Three ways RAIN RFID helps solve supply chain concerns
RAIN RFID is used to streamline processes, maintain real-time inventory, increase productivity, and help manage labour shortages. We see three key ways RAIN RFID helps solve supply chain concerns:
- Automate shipment verification: Today, significant labour is required for multiple, manual barcode scans during the shipment process. RAIN RFID tags can be read automatically without a direct line of sight, erasing the need for workers to pause, locate a barcode, and scan it. By using RAIN RFID, supply chain leaders can automate their shipment verification process and improve warehouse efficiencies by up to 25%.
- Deliver real-time visibility: Retail Systems Research says that 76% of supply chain survey respondents reported that real-time inventory visibility was their leading focus for improving performance. When supply chain managers lack information about the status of assets and shipments moving into and out of warehouses, confidence and productivity suffer. By using RAIN RFID, supply chain leaders gain real-time visibility into an item’s identity, usage, and location. With this information, they can quickly find inventory and assets, and reduce the cost of asset investments.
- Improve order accuracy: Today, companies rely on redundant manual checks to verify that the right cartons are loaded onto the correct pallets. By using RAIN RFID, supply chain leaders can automate pallet build verification to streamline the process and increase order accuracy. In fact, a recent study by Auburn University found that RAIN RFID can help an organisation achieve up to 100% order accuracy, eliminating claims costs and unhappy customers.
RAIN RFID can increase value of AI-powered analytics

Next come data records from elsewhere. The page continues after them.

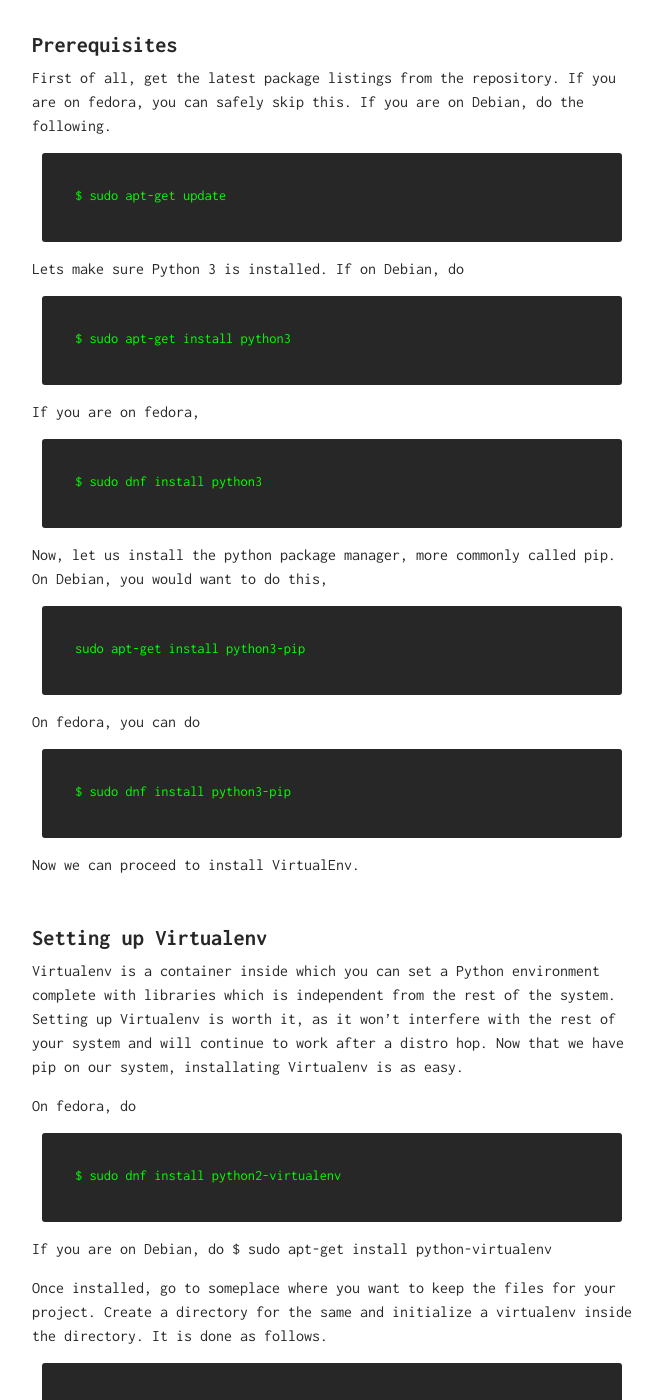
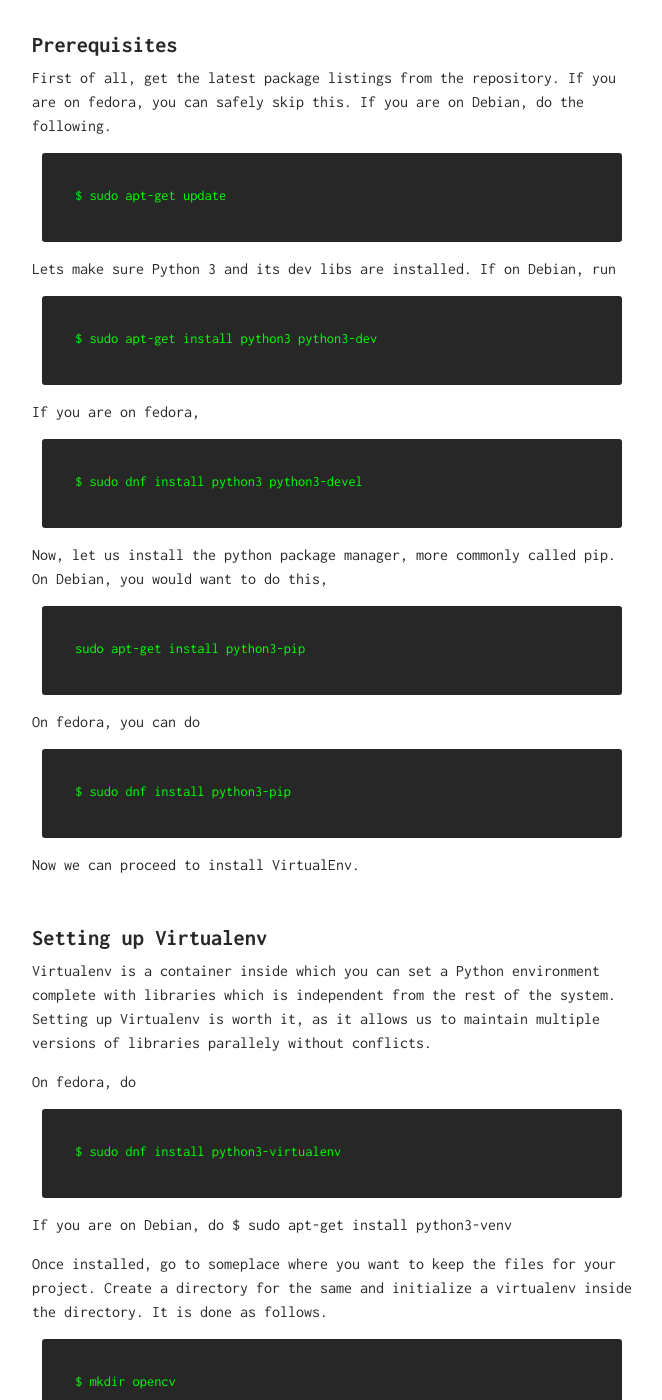
Before and after one commit to karuvally/karuvally.github.io, a Jekyll site: the page built from _posts/2018-09-18-setting-up-cv-python3.md, in a window 1280 px wide and 1400 px high, scrolled down 314 px. Shown: the whole window, without its empty margins (308-970 px from the left). Built offline with Jekyll 4.4.1, drawn with Linux system fonts in a browser that asks for light colours.

Commit message:
updated stuff

```diff
--- a/_posts/2018-09-18-setting-up-cv-python3.md
+++ b/_posts/2018-09-18-setting-up-cv-python3.md
@@ -14,13 +14,13 @@
 
     $ sudo apt-get update
 
-Lets make sure Python 3 is installed. If on Debian, do
+Lets make sure Python 3 and its dev libs are installed. If on Debian, run
 
-    $ sudo apt-get install python3
+    $ sudo apt-get install python3 python3-dev
 
 If you are on fedora,
 
-    $ sudo dnf install python3
+    $ sudo dnf install python3 python3-devel
 
 Now, let us install the python package manager, more commonly called pip. On
 Debian, you would want to do this,
@@ -34,14 +34,17 @@
 Now we can proceed to install VirtualEnv.
 
 # Setting up Virtualenv
-Virtualenv is a container inside which you can set a Python environment complete with libraries which is independent from the rest of the system. Setting up Virtualenv is worth it, as it won't interfere with the rest of your system and will continue to work after a distro hop. Now that we have pip on our system, installating Virtualenv is as easy.
+Virtualenv is a container inside which you can set a Python environment complete
+with libraries which is independent from the rest of the system. Setting up
+Virtualenv is worth it, as it allows us to maintain multiple versions of
+libraries parallely without conflicts.
 
 On fedora, do
 
-    $ sudo dnf install python2-virtualenv
+    $ sudo dnf install python3-virtualenv
 
 If you are on Debian, do
-    $ sudo apt-get install python-virtualenv
+    $ sudo apt-get install python3-venv
 
 Once installed, go to someplace where you want to keep the files for your project. Create a directory for the same and initialize a virtualenv inside the directory. It is done as follows.
 
```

In today’s AI-driven, rapid decision-making business environment, RAIN RFID is uniquely capable of making systems more effective. This is because it provides item identifiers for tracking and locating billions of items, from clothing to food, pharmaceuticals, tools, packages, pallets, and more.
It also works without line-of-sight, providing visibility into places and processes not previously available. The data provided by a RAIN RFID system can give AI-powered solutions the ability to see individual items throughout the supply chain, understand how the entire supply chain is functioning and identify which areas can be improved.
As companies accelerate digital transformation, we expect to see a rise in interconnected data as investments into new technologies and IoT surge. But as the volume of real-time and accurate data about the movement of goods rises, so too do the demands on operations teams to make sound business decisions quickly and with confidence, often using AI-powered systems that thrive on improved data to make better decisions.
As an example, over the past several years, Delta Airlines transformed its customer experience by investing in technology including real-time RAIN RFID bag tracking and automatic check-in via the Fly Delta mobile app. Delta is now leveraging this set of investments in their implementation of an AI-driven platform that analyses millions of operational data points, from luggage movement to aircraft positions to flight crew restrictions to airport conditions. This system simulates operating challenges and creates hypothetical scenarios that help Delta’s professionals make critical operational decisions that improve the overall customer experience.
The need to drive digital transformation rapidly during the pandemic has made supply chain and logistics professionals increasingly tech savvy. As we prepare for a post-pandemic era, companies’ increased know-how and awareness of solutions like RAIN RFID, IoT and AI will play a key role in evolving the industry’s approach to solving supply chain issues from reactive to proactive, setting them up for future success.